> **Records**:
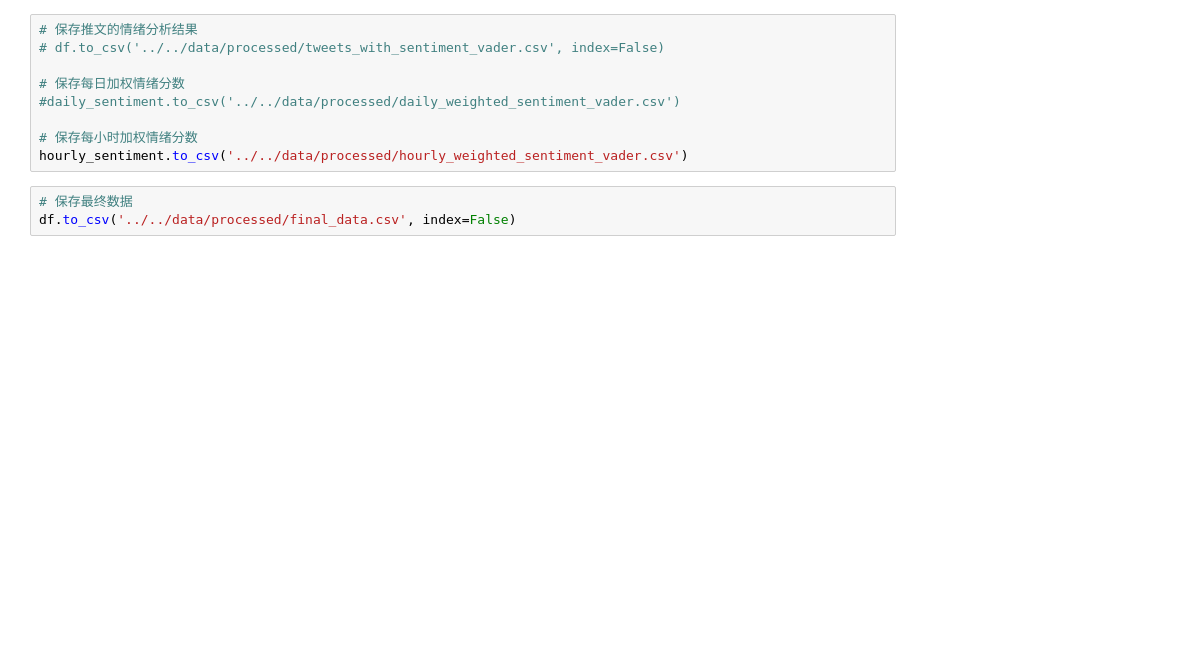
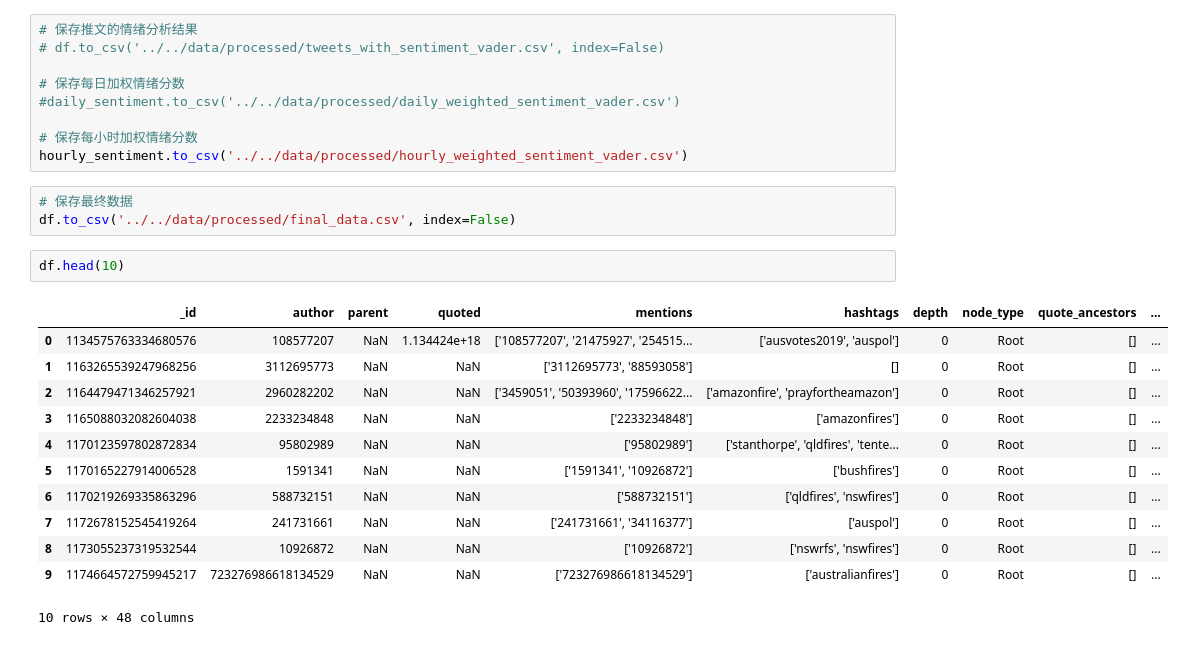
Before and after one commit to Joezhou1211/DECO3801_T50, a Jupyter notebook: backend/notebooks/sentiment.ipynb, the cells around one changed output. Cells and saved outputs as stored; diff of their text form; blank space fills up the shorter version.

```diff
--- a/backend/notebooks/sentiment.ipynb
+++ b/backend/notebooks/sentiment.ipynb
@@ -125,3 +128,18 @@ hourly_sentiment.to_csv('../../data/processed/hourly_weighted_sentiment_vader.cs
 # %%
 # 保存最终数据
 df.to_csv('../../data/processed/final_data.csv', index=False)
+# %%
+df.head(10)
+# %% [output]
+|  | _id | author | parent | quoted | mentions | hashtags | depth | node_type | quote_ancestors | ... |
+| 0 | 1134575763334680576 | 108577207 | NaN | 1.134424e+18 | ['108577207', '21475927', '254515... | ['ausvotes2019', 'auspol'] | 0 | Root | [] | ... |
+| 1 | 1163265539247968256 | 3112695773 | NaN | NaN | ['3112695773', '88593058'] | [] | 0 | Root | [] | ... |
+| 2 | 1164479471346257921 | 2960282202 | NaN | NaN | ['3459051', '50393960', '17596622... | ['amazonfire', 'prayfortheamazon'] | 0 | Root | [] | ... |
+| 3 | 1165088032082604038 | 2233234848 | NaN | NaN | ['2233234848'] | ['amazonfires'] | 0 | Root | [] | ... |
+| 4 | 1170123597802872834 | 95802989 | NaN | NaN | ['95802989'] | ['stanthorpe', 'qldfires', 'tente... | 0 | Root | [] | ... |
+| 5 | 1170165227914006528 | 1591341 | NaN | NaN | ['1591341', '10926872'] | ['bushfires'] | 0 | Root | [] | ... |
+| 6 | 1170219269335863296 | 588732151 | NaN | NaN | ['588732151'] | ['qldfires', 'nswfires'] | 0 | Root | [] | ... |
+| 7 | 1172678152545419264 | 241731661 | NaN | NaN | ['241731661', '34116377'] | ['auspol'] | 0 | Root | [] | ... |
+| 8 | 1173055237319532544 | 10926872 | NaN | NaN | ['10926872'] | ['nswrfs', 'nswfires'] | 0 | Root | [] | ... |
+| 9 | 1174664572759945217 | 723276986618134529 | NaN | NaN | ['723276986618134529'] | ['australianfires'] | 0 | Root | [] | ... |
+10 rows × 48 columns
```
Also changed, not shown: parts of 1 cell of this notebook, 4 other files.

> **Task to complete**:
Retype the full listing above precisely. Exclude each picture you find in it.

> **Answer space**:
Before and after one commit to Joezhou1211/DECO3801_T50, a Jupyter notebook: backend/notebooks/sentiment.ipynb, the cells around one changed output. Cells and saved outputs as stored; diff of their text form; blank space fills up the shorter version.

```diff
--- a/backend/notebooks/sentiment.ipynb
+++ b/backend/notebooks/sentiment.ipynb
@@ -125,3 +128,18 @@ hourly_sentiment.to_csv('../../data/processed/hourly_weighted_sentiment_vader.cs
 # %%
 # 保存最终数据
 df.to_csv('../../data/processed/final_data.csv', index=False)
+# %%
+df.head(10)
+# %% [output]
+|  | _id | author | parent | quoted | mentions | hashtags | depth | node_type | quote_ancestors | ... |
+| 0 | 1134575763334680576 | 108577207 | NaN | 1.134424e+18 | ['108577207', '21475927', '254515... | ['ausvotes2019', 'auspol'] | 0 | Root | [] | ... |
+| 1 | 1163265539247968256 | 3112695773 | NaN | NaN | ['3112695773', '88593058'] | [] | 0 | Root | [] | ... |
+| 2 | 1164479471346257921 | 2960282202 | NaN | NaN | ['3459051', '50393960', '17596622... | ['amazonfire', 'prayfortheamazon'] | 0 | Root | [] | ... |
+| 3 | 1165088032082604038 | 2233234848 | NaN | NaN | ['2233234848'] | ['amazonfires'] | 0 | Root | [] | ... |
+| 4 | 1170123597802872834 | 95802989 | NaN | NaN | ['95802989'] | ['stanthorpe', 'qldfires', 'tente... | 0 | Root | [] | ... |
+| 5 | 1170165227914006528 | 1591341 | NaN | NaN | ['1591341', '10926872'] | ['bushfires'] | 0 | Root | [] | ... |
+| 6 | 1170219269335863296 | 588732151 | NaN | NaN | ['588732151'] | ['qldfires', 'nswfires'] | 0 | Root | [] | ... |
+| 7 | 1172678152545419264 | 241731661 | NaN | NaN | ['241731661', '34116377'] | ['auspol'] | 0 | Root | [] | ... |
+| 8 | 1173055237319532544 | 10926872 | NaN | NaN | ['10926872'] | ['nswrfs', 'nswfires'] | 0 | Root | [] | ... |
+| 9 | 1174664572759945217 | 723276986618134529 | NaN | NaN | ['723276986618134529'] | ['australianfires'] | 0 | Root | [] | ... |
+10 rows × 48 columns
```
Also changed, not shown: parts of 1 cell of this notebook, 4 other files.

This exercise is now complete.